Trades in the infamous Reddit-basket of stocks and trades are taking a pounding today, with GameStop down 52.7%, AMC Entertainment off 42.7%, the silver-squeeze flopping and more. CNBC has a longer list if you want to feast your eyes on the carnage.
What a surprise that the thing that was always going to happen, has happened.
While it was quite honestly entertaining as hell to watch WallStreetBets go from cult-classic to internet hero overnight, tempting scads of new traders (check out how much Public has been growing while Robinhood raced to the top of app store charts) to try and take on the professional investing world, this was always going to be the result. Always.
Why? Because the companies that Reddit's legion of traders decided to pump were ultimately not selected for anything other than price plasticity. GameStop was picked because traders thought they could punish shorts, remember, not because it was going to bring a revolution to video game distribution. Like what Steam did precisely 8 billion years ago.
Let's make our point by way of comparison.
Tesla shares are up 3.7% today, as are the broader American stock markets. Tesla is up not because it is fairly valued, per se, but at least it's a company that's growing, makes money and has a good argument for what the future should look like. It's hard to kill an idea based on something durable.

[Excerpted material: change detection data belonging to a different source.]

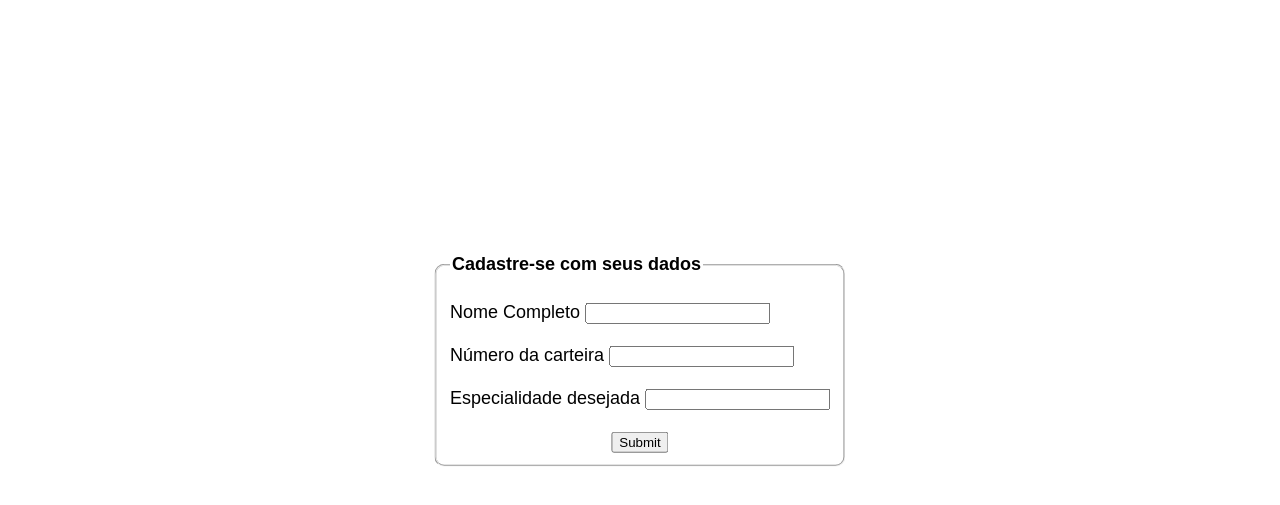
Repository: ohenriquesouza/HospitalCRUD-using-JavaEE
Page: JSP_test/src/main/webapp/cadastro.html
An editor plug-in stored every save of this project. The page is shown before and after the next save, followed by the edit.
The browser window is 1280 px wide. The pictures show the whole page.

Above is the page before, as saved 2022-12-26 19:42:15.

### JSP_test/src/main/webapp/cadastro.html
<!DOCTYPE html>
<html lang = "pt-br">
    <head>
        <meta charset="UTF-8">
        <meta http-equiv="X-UA-Compatible" content="IE=edge">
        <meta name="viewport" content="width=device-width, initial-scale=1.0">
        <title>Cadastro</title>
        <style>
            body{
                font-family: Arial, Helvetica, sans-serif;
                font-size: large;
            }
            .box{
                position: absolute;
                top: 50%;
                left: 50%;
                transform: translate(-50%, -50%);
                padding: 15px;
                border-radius: 10px;
            }
            fieldset{
                border-radius: 10px;
            }

        </style>
    </head>
    <body>
        <div class="box">
            <form action="">
                <fieldset>
                    <legend><b>Cadastre-se com seus dados</b></legend><br/>
                    <div class="input_box">
                        <label for="nome">Nome Completo</label>
                        <input type="text" name="nome" id="nome" class="input_name" required></input>
                    </div>
                    <br>
	                <div class="input_box">
                        <label for="NmCarteira">Número da carteira</label>
                        <input type="number" name="NmCarteira" id="NmCarteira" class="input_nmCarteira" required></input>
                    </div>
                    <br>
                    <div class="input_box">
                        <label for="Espec">Especialidade desejada</label>
                        <input type="text" name="Espec" id="Espec" class="input_Espec" required></input>
                    </div>
                    <br>
                    <center>
                        <input type="submit"></input>
                    </center>
                </fieldset>
            </form>
        </div>
    </body>
</html>

After the next save:
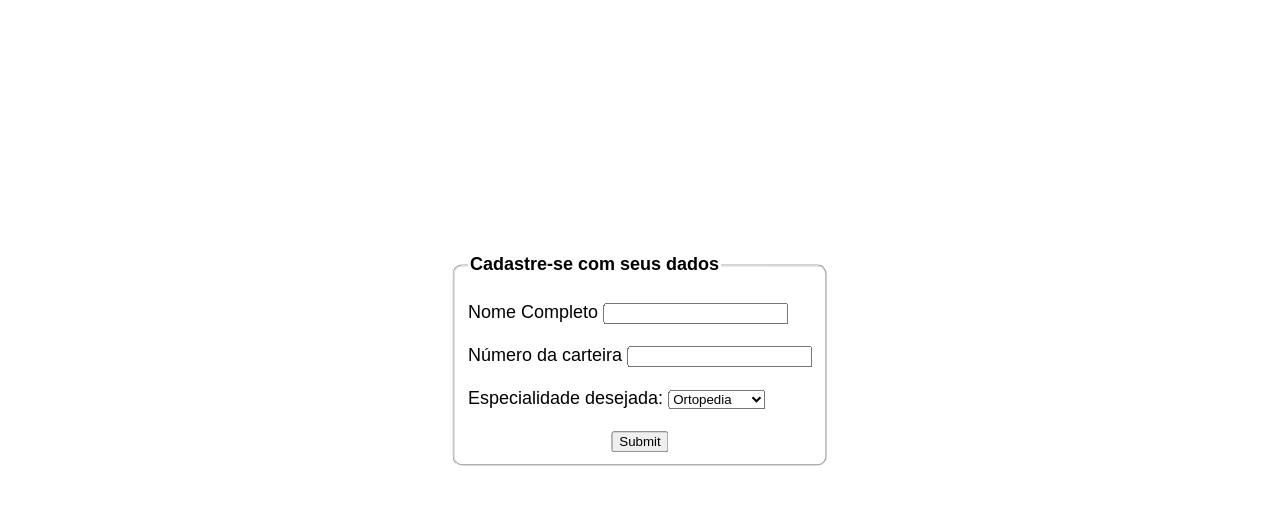
Saved 2 min 29 s later.
--- a/JSP_test/src/main/webapp/cadastro.html
+++ b/JSP_test/src/main/webapp/cadastro.html
@@ -40,8 +40,12 @@
                     </div>
                     <br>
                     <div class="input_box">
-                        <label for="Espec">Especialidade desejada</label>
-                        <input type="text" name="Espec" id="Espec" class="input_Espec" required></input>
+                        <label for="cars">Especialidade desejada:</label>
+						<select name="especs" id="especs" form="">
+						  <option value="ortopedia">Ortopedia</option>
+						  <option value="pediatria">Pediatria</option>
+						  <option value="clinica">Clínica geral</option>
+						</select>
                     </div>
                     <br>
                     <center>
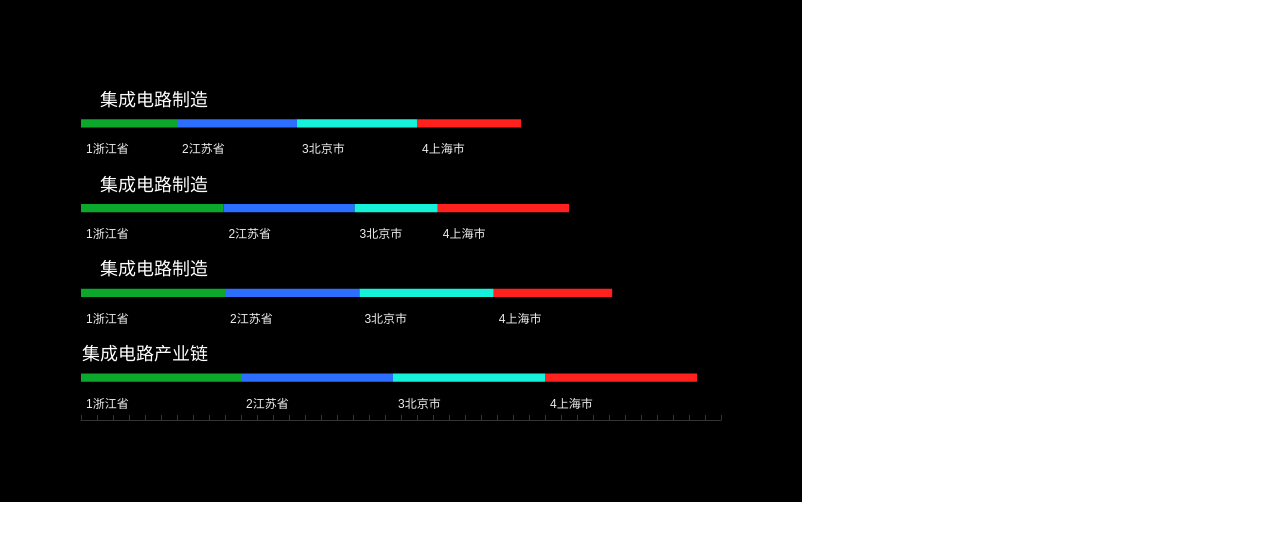
Repository: 572031690/echartproj
Page: /#/test
An editor plug-in stored every save of this project. The page is shown before and after the next save, followed by the edit.
The browser window is 1280 px wide. The pictures show the whole page.
The project was rebuilt for these pictures with package versions that can differ from the ones it lists, and the page was loaded fresh each time. Also part of the build but not shown: vue.config.js, src/components/Seller.vue, src/views/SellerPage.vue, src/utils/theme_utils.js, src/components/Trend.vue, src/views/TrendPage.vue, src/utils/map_utils.js, src/components/Map.vue and 9 more.

Above is the page before, as saved 2021-08-03 12:48:39.

After the next save:
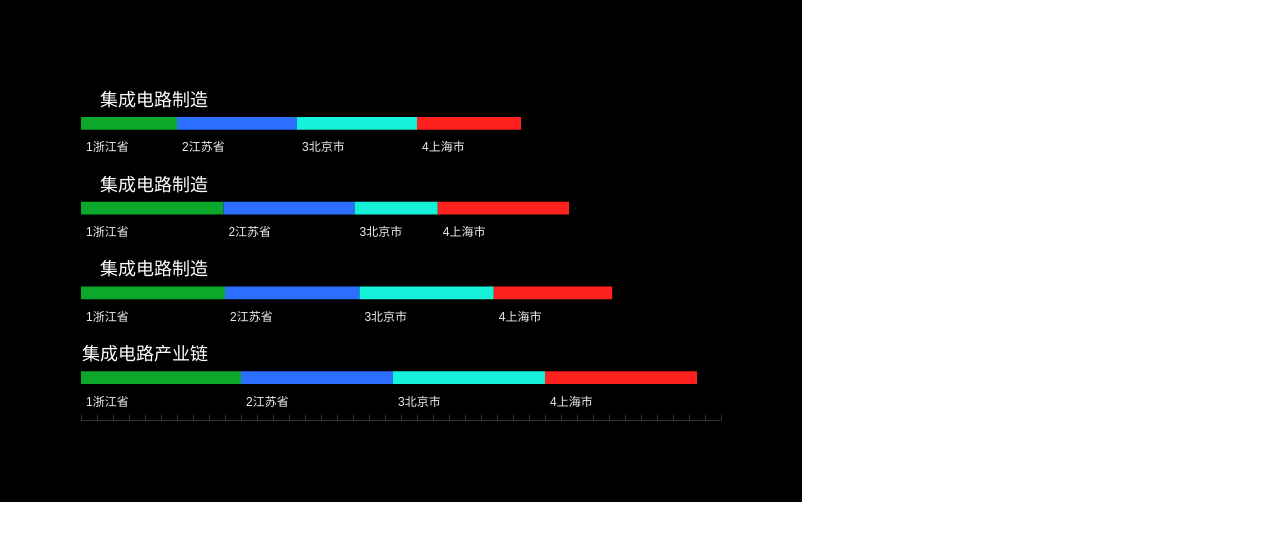
Saved 5 s later.
--- a/src/components/Test.vue
+++ b/src/components/Test.vue
@@ -92,7 +92,7 @@ export default {
           return {
             name: item.data[index].name,
             stack: '类1',
-            barWidth: '10%', // 宽度
+            barWidth: '15%', // 宽度
             itemStyle: {
               color: arg => {
                 return colorArr1[arg.componentIndex]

Compare the Tesla situation to GameStop. There's little relation.
The brick-and-mortar game sales company has lots more room to fall. So does the movie theater chain suffering from the pandemic. But the original trader is still comfortably up. DeepFuckingValue, the Reddit trading icon, was still up 2,800% yesterday. That's probably lower today, if he didn't sell.
What worries me is all these dorks are getting torched today, after promising to stay in the trade yesterday when DeepFuckingValue updated the world on his epic trade:
Those folks probably weren't up 2,800%.
Most of the people who are going to take a bath on the Reddit trades are regular folks: my friends, your siblings. Whereas professional money is probably making money on the way up and down.
This is how these things go. Gravity is real, and no matter how many times you shout stonks in the mirror, crying, while clutching your smartphone, it's hard to keep a bag of shit in the air forever.
In 2021 maybe we don't get 15 minutes of fame. There are so many different social platforms the very idea of 15 minutes of fame is outmoded; there are more slots than ever for everyone to build an audience. Perhaps instead the thing that the common person really wants is their 15 minutes of wealth. That feeling of safety and security and having made it that modern society so reserves for the wealthy few.
Which the stock market gave to a bunch of folks last week. And is taking away this week.